South Asian refuges

We run a number of refuges for South Asian women and children.

 

South Asian women experiencing domestic violence have specific needs.

Community and family expectations, religious and cultural pressures can mean they face particular challenges. It can be difficult to seek appropriate support, especially if you don’t speak English.

 

 

Who can come to the refuge?

Any South Asian woman, or woman who defines herself as South Asian, who is escaping domestic violence – from a partner, or another member of her family such as a brother, sister, father, uncle or mother-in-law – can come to the refuge. The violence or abuse can be from a partner or another member of her family, perhaps her brother, sister, father, uncle or mother-in-law.

Refuge supports women with range of issues, including forced marriage, insecure immigration status, and issues of disownment by family and communities relating to systems of honour and izzat.

Culturally specific service provision

Our refuge workers understand the importance of confidentiality and the issues that close family networks can pose for a woman experiencing domestic violence.

Many of the women we support do not speak English as a first language and this may have contributed to their isolation. Our refuge workers speak a range of languages, including Urdu, Punjabi, Mirpuri, Hindi and English.

Staff can provide emotional and practical support in the following areas:

  • Housing applications/transfers
  • Settling into a new home
  • Safety planning
  • Claiming benefits and budgeting
  • Training and employment
  • Legal advice/information
  • Access to healthcare
  • Risk assessment
  • Immigration issues – support for women with insecure immigration status
  • Culturally appropriate emotional support – one-to-one or in a group

How can I access a refuge?

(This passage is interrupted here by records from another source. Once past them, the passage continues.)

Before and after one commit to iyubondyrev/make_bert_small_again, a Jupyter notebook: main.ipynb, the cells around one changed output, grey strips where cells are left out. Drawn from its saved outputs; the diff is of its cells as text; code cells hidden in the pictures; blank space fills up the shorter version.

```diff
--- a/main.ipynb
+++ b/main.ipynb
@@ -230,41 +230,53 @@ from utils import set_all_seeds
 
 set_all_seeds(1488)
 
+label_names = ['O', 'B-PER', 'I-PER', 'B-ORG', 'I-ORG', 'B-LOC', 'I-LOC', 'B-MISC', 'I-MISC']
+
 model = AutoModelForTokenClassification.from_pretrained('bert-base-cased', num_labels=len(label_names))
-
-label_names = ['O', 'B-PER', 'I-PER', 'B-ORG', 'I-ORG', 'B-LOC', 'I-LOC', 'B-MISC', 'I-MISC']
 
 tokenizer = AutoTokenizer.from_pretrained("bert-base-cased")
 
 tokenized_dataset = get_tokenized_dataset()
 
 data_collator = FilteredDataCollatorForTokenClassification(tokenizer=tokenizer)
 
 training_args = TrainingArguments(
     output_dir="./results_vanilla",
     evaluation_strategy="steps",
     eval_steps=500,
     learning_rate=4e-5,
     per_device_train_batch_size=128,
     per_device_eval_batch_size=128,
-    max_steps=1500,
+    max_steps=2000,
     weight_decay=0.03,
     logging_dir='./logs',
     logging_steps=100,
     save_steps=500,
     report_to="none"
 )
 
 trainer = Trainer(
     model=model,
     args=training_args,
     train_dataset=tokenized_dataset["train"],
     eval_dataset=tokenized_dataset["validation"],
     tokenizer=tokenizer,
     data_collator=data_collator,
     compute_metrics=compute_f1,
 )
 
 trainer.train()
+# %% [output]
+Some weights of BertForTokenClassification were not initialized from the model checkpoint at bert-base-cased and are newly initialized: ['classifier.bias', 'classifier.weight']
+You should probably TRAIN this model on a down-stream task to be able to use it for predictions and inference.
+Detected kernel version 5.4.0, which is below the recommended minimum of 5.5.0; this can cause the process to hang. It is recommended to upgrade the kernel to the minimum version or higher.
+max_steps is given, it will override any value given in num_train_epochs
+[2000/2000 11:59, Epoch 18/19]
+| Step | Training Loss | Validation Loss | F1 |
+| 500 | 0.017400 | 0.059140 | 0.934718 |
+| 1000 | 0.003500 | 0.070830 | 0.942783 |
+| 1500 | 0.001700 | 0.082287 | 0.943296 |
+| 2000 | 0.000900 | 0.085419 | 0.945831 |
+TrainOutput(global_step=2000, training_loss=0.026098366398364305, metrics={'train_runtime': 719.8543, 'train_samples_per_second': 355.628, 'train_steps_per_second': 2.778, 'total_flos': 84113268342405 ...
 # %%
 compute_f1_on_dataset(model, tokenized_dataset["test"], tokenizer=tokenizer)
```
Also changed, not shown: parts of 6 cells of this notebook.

The 24-hour National Domestic Violence Freephone Helpline will help you find a space in a specialist refuge. The police, social services and other agencies can also put you in touch with us.